The Legal Profession (Solicitors) Conduct Rules 2015 contain an express duty for solicitors with designated responsibility for a matter to exercise reasonable supervision over all employees engaged in the provision of legal services for that matter. This is a non-delegable supervisorial responsibility.
Allowing an employed solicitor, clerk,paralegal, or any other employee to have the conduct of a matter without reasonable supervision breaches that rule and, depending on the seriousness of the failure involved, may constitute unsatisfactory professional conduct or professional misconduct, especially in financial matters.
Kelly v Jowett  NSWCA 278 (4 September 2009)
This case was an appeal from a Family Provision Act matter where an employed solicitor handling the matter in the first instance had, among other things, deliberately and consistently flouted the Court’s orders and directions, and had failed to file affidavit evidence in the matter. The Court of Appeal considered whether there had been a failure by the firm to supervise the employed solicitor.
The employed solicitor signed a notice of appearance as the solicitor on record. During the conduct of the matter he failed to keep the client appraised of the progress of the matter, failed to comply with undertakings to file affidavit evidence
within defined times, gave the clients 20 minutes’ notice of a Court ordered mediation (which the client was unable to attend due to the late notice), and had failed to inform the clients of the hearing because he had told them he would be seeking an adjournment. The employed solicitor appeared at the hearing, without the clients, and gave submissions.

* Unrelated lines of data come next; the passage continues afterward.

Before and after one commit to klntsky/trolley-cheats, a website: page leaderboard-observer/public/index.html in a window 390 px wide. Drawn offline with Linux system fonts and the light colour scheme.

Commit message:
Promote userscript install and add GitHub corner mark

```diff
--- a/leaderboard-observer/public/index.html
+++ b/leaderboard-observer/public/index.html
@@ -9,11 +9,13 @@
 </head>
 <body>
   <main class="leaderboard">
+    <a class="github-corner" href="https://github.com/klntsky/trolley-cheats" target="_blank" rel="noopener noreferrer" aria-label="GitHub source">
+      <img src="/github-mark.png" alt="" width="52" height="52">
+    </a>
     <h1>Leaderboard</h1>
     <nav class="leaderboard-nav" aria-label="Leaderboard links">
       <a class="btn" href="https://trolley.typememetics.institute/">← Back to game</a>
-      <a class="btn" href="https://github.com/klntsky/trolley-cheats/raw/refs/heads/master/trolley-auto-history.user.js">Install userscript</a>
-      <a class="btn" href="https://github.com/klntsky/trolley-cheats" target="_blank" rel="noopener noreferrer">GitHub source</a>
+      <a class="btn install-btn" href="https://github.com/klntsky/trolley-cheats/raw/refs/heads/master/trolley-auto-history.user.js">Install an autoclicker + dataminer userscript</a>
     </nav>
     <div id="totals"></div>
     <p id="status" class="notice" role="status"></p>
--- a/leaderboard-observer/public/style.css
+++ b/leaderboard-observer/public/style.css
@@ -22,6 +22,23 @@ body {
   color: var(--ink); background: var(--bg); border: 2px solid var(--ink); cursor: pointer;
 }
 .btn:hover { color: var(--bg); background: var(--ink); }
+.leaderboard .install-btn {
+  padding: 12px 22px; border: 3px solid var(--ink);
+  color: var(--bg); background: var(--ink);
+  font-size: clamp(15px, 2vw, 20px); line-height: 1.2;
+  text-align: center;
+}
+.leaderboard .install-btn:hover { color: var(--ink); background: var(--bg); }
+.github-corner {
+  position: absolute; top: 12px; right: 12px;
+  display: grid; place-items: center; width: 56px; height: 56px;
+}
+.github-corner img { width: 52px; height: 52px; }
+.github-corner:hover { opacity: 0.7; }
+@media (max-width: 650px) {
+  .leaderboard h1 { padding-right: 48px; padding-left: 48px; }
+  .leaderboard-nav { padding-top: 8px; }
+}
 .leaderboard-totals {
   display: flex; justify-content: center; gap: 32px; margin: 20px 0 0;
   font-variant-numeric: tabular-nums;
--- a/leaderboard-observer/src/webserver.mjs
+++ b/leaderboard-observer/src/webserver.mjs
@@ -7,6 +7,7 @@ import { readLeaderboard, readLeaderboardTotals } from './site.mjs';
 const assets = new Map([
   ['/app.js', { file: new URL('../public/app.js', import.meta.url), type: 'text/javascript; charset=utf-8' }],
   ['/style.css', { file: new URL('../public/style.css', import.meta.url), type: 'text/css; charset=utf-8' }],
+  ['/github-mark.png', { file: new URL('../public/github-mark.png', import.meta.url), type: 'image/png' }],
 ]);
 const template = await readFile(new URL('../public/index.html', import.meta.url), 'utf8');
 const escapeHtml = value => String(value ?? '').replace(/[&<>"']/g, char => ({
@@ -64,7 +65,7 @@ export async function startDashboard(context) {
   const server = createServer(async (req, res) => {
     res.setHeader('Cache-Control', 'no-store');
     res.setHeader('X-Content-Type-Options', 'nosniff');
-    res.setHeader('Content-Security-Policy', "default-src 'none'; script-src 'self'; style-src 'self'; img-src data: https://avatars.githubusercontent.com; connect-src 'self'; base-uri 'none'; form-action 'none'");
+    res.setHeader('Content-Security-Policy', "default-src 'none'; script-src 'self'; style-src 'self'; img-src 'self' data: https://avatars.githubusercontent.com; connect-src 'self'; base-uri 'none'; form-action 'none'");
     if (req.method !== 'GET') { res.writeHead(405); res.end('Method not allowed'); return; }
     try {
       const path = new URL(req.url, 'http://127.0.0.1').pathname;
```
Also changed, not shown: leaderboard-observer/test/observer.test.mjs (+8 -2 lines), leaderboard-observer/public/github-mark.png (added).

In short, the carriage of the matter was left entirely to the employed solicitor. The partners of the firm did not take any direct role in supervising the employed solicitor’s conduct of the matter. This remained the case even after the partners knew of the employed solicitor’s unreliability and his serial delinquency in complying with the Court’s directions. The partners told him “This file is your mess, clean it up”.
By the time of the Appeal judgment, the employed solicitor was no longer practising. Other solicitors within the firm described the employed solicitor’s conduct in intra-firm communications as “woeful”.
First published in Ethos.